[[ Data open ]]

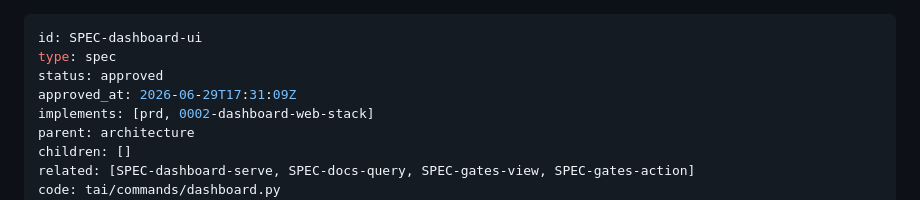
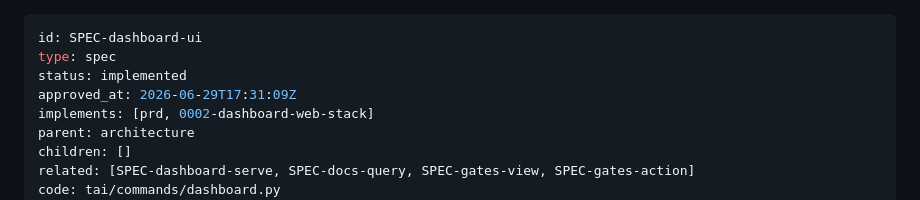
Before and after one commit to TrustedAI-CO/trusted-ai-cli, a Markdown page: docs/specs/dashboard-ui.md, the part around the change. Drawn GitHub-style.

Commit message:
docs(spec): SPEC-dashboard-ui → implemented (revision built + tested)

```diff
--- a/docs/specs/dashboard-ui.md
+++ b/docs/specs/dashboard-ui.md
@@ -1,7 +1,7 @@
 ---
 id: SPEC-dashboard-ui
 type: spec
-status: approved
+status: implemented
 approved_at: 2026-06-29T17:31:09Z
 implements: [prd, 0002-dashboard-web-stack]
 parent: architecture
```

[[ Data closed ]]
[[ Data open ]]

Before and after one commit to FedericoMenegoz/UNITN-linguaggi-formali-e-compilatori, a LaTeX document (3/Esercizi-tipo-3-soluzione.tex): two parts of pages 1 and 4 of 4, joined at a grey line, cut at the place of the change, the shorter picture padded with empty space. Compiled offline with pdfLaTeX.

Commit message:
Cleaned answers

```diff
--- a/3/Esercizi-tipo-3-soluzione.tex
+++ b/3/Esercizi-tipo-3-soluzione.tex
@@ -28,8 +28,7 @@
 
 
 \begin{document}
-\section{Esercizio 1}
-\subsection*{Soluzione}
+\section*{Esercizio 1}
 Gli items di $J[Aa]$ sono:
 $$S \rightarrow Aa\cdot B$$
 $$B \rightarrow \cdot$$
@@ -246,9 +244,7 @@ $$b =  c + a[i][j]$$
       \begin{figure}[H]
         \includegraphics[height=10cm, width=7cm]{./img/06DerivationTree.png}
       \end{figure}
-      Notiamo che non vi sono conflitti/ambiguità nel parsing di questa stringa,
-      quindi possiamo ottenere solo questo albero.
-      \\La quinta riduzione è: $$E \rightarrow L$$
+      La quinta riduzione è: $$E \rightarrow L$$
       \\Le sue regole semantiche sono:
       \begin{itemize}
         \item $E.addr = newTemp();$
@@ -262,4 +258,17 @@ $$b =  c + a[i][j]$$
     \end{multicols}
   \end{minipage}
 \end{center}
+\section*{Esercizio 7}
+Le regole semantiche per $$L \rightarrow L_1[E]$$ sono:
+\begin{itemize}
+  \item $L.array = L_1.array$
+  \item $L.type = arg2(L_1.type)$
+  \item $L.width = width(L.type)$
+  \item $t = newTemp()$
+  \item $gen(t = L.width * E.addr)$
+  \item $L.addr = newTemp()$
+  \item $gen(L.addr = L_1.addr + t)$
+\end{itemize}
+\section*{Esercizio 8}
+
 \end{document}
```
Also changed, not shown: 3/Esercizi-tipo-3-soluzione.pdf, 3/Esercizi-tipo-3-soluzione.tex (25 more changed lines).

[[ Data closed ]]

Using the data above, reproduce exactly the lines from the line that contains "Cleaned answers" through the line that contains "Also changed, not", including both.

_Written solution_
Cleaned answers

```diff
--- a/3/Esercizi-tipo-3-soluzione.tex
+++ b/3/Esercizi-tipo-3-soluzione.tex
@@ -28,8 +28,7 @@
 
 
 \begin{document}
-\section{Esercizio 1}
-\subsection*{Soluzione}
+\section*{Esercizio 1}
 Gli items di $J[Aa]$ sono:
 $$S \rightarrow Aa\cdot B$$
 $$B \rightarrow \cdot$$
@@ -246,9 +244,7 @@ $$b =  c + a[i][j]$$
       \begin{figure}[H]
         \includegraphics[height=10cm, width=7cm]{./img/06DerivationTree.png}
       \end{figure}
-      Notiamo che non vi sono conflitti/ambiguità nel parsing di questa stringa,
-      quindi possiamo ottenere solo questo albero.
-      \\La quinta riduzione è: $$E \rightarrow L$$
+      La quinta riduzione è: $$E \rightarrow L$$
       \\Le sue regole semantiche sono:
       \begin{itemize}
         \item $E.addr = newTemp();$
@@ -262,4 +258,17 @@ $$b =  c + a[i][j]$$
     \end{multicols}
   \end{minipage}
 \end{center}
+\section*{Esercizio 7}
+Le regole semantiche per $$L \rightarrow L_1[E]$$ sono:
+\begin{itemize}
+  \item $L.array = L_1.array$
+  \item $L.type = arg2(L_1.type)$
+  \item $L.width = width(L.type)$
+  \item $t = newTemp()$
+  \item $gen(t = L.width * E.addr)$
+  \item $L.addr = newTemp()$
+  \item $gen(L.addr = L_1.addr + t)$
+\end{itemize}
+\section*{Esercizio 8}
+
 \end{document}
```
Also changed, not shown: 3/Esercizi-tipo-3-soluzione.pdf, 3/Esercizi-tipo-3-soluzione.tex (25 more changed lines).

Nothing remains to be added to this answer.